What is a palindrome?:
The word 'PALINDROME' comes from the Greek word palindromos, which means 'running back again'. A palindrome is any word, line or even complete poem which reads the same backwards as it does forwards.
Madam I'm Adam...:
'Madam, I'm Adam' is one of the best known palindromes but Eden's Adam never uttered it to his palindromic Eve (I have this from a very reliable source). Nonetheless, this form of wordplay is ancient.
The epigrams of Nicodemus of Hereclea (300 BC?) and other ancient Greek writings contain palindromes. SOTADICS is another name for palindromes, after Sotades, a poet of this period who employed them frequently in his satirical poetry.
Early ones reverse words...:
Early palindromes reverse the words and not the letters. For example, this palindrome written in the fifth century AD, can be read in one direction as the words of Cain and in the other as the words of Abel (ref. Genesis 4: 3,4)
Sacrificabo macrum nec dabo pingue sacrum
('I will sacrifice the lean and will not sacrifice the fat')
Si nummi immunis...:
In the nineteenth century, 'si nummi immunis' was a lawyer's palindromic motto. This was translated (somewhat mockingly?) by William Camden as 'Give me my fee, and I warrant you free.'
Interestingly, a lady in the court of Queen Elizabeth, who was banished when suspected of an improper liason, adopted the palindromic epigram, 'Ablata at alba' ('Banished but blameless').
Earliest palindrome in English...:
Though dating back in England to the 15th-16th century, these palindromes were usually in Latin. The earliest traceable palindrome in English was written by John Taylor in 1614:
'Lewd did I live & evil did I dwel'

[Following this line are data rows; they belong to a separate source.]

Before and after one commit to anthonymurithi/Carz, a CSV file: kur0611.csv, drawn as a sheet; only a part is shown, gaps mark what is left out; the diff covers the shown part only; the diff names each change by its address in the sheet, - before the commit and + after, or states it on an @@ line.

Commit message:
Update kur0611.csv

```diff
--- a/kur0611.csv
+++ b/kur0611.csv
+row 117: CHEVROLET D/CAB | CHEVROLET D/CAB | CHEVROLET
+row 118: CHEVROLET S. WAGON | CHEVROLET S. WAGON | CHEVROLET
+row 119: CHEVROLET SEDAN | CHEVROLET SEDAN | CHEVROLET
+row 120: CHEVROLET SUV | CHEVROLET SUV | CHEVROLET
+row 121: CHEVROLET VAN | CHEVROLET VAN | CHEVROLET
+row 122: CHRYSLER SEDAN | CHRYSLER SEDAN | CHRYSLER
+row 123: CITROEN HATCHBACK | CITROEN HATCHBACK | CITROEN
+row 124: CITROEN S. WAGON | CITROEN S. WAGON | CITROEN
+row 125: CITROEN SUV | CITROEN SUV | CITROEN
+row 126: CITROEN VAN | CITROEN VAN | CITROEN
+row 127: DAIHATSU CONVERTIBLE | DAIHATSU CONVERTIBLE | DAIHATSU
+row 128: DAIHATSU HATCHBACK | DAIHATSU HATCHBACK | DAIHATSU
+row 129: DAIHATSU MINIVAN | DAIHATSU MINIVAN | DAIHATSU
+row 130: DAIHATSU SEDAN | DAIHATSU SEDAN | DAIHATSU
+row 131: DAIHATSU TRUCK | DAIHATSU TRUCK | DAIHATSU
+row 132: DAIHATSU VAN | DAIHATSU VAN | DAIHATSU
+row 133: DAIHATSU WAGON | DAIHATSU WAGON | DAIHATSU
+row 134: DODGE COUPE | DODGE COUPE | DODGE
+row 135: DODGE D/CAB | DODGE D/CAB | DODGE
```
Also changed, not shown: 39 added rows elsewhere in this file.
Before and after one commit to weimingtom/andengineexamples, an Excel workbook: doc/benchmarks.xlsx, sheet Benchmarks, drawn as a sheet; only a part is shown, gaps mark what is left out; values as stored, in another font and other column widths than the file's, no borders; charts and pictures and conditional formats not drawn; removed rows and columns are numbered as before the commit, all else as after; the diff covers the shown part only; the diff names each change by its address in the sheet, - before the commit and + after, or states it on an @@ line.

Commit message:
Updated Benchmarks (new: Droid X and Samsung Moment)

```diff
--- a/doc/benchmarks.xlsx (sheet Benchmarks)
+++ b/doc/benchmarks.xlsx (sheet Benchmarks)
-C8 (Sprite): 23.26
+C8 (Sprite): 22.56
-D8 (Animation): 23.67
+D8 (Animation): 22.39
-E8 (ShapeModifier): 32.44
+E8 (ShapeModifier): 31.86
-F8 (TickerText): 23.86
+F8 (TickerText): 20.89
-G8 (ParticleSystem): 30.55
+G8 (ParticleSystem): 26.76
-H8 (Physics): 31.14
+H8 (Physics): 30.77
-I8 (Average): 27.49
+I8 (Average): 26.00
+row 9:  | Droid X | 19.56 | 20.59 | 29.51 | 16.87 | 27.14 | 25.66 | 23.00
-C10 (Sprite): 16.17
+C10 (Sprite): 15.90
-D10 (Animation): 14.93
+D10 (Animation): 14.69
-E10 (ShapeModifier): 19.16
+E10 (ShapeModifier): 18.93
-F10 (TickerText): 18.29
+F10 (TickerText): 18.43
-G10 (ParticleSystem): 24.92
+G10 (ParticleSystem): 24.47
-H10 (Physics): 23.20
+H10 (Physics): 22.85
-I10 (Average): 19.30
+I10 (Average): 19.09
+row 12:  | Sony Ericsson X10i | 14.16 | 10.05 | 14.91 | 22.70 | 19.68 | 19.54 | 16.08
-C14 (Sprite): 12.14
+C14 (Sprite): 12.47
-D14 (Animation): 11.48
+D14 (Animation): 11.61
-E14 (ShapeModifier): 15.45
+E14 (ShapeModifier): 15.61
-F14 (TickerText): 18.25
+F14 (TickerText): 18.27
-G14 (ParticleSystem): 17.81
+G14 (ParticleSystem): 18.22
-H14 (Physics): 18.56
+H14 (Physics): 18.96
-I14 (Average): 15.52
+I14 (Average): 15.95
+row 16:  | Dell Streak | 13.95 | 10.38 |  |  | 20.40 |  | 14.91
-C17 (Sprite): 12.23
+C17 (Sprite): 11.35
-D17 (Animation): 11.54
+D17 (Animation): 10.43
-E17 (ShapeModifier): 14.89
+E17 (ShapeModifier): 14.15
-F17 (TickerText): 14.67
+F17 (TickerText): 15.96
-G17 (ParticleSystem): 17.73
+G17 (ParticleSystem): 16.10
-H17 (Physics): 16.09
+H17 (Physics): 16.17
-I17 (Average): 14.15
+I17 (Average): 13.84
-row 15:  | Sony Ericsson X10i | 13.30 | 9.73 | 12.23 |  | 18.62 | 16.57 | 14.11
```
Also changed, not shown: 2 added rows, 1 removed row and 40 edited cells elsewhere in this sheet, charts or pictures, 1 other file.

Today's palindrome enthusiasts object to this one's dependency on an ampersand and the archaic spelling, and have even suggested the alternative:
'Evil I did dwell; lewd did I live.'
Famous Greek example...:
Victorians loved palindromes (as they did all word games) and were especially intrigued by the famous Greek example:
NIYON ANOMHMATA MH MONAN OYIN
This means, 'Cleanse your sins and not only your face' and it suggests Psalm 51. It has been inscribed in ancient churches in many parts of the world from Cambridge to Constantinople.
Very difficult to devise...:
Palindromes are exceedingly difficult to write. In 1867, a writer contributed this to Notes and Queries, a scholarly magazine of the day:
You may make ridiculous lines, like the following, addressed (if you please) to a costermonger's cur: 'Go droop-stop-onward draw no pots poor dog'... but I never yet saw any, in any language, which deserved to be called good.
Stevie Wonder liked them...:
Authors through the ages have been appreciative of the palindrome. Jonathan Swift wrote a poem to Queen Anna about Lady Masham which relied on the palindromic quality of their names. Edgar Allan Poe and Lewis Carroll devised riddles and games based on this form of wordplay.
In 1968, Stevie Wonder released the album 'Eivets Rednow'. Though it doesn't read the same in both directions, it illustrates people's fascination in reversing words.
Black Sabbath called their 1983 album 'Live Evil' and who can forget the Swedish sensation ABBA. Their hit song 'SOS' is unique in being a palindromic record by a palindromic group.
Today there are many great palindromes in English and most people know a few. The next feature, Palindromes - Part Two
, will examine those as well as some less familiar ones. And how about the longest palindromic word? Or words that read the same when viewed in a mirror? Stay tuned...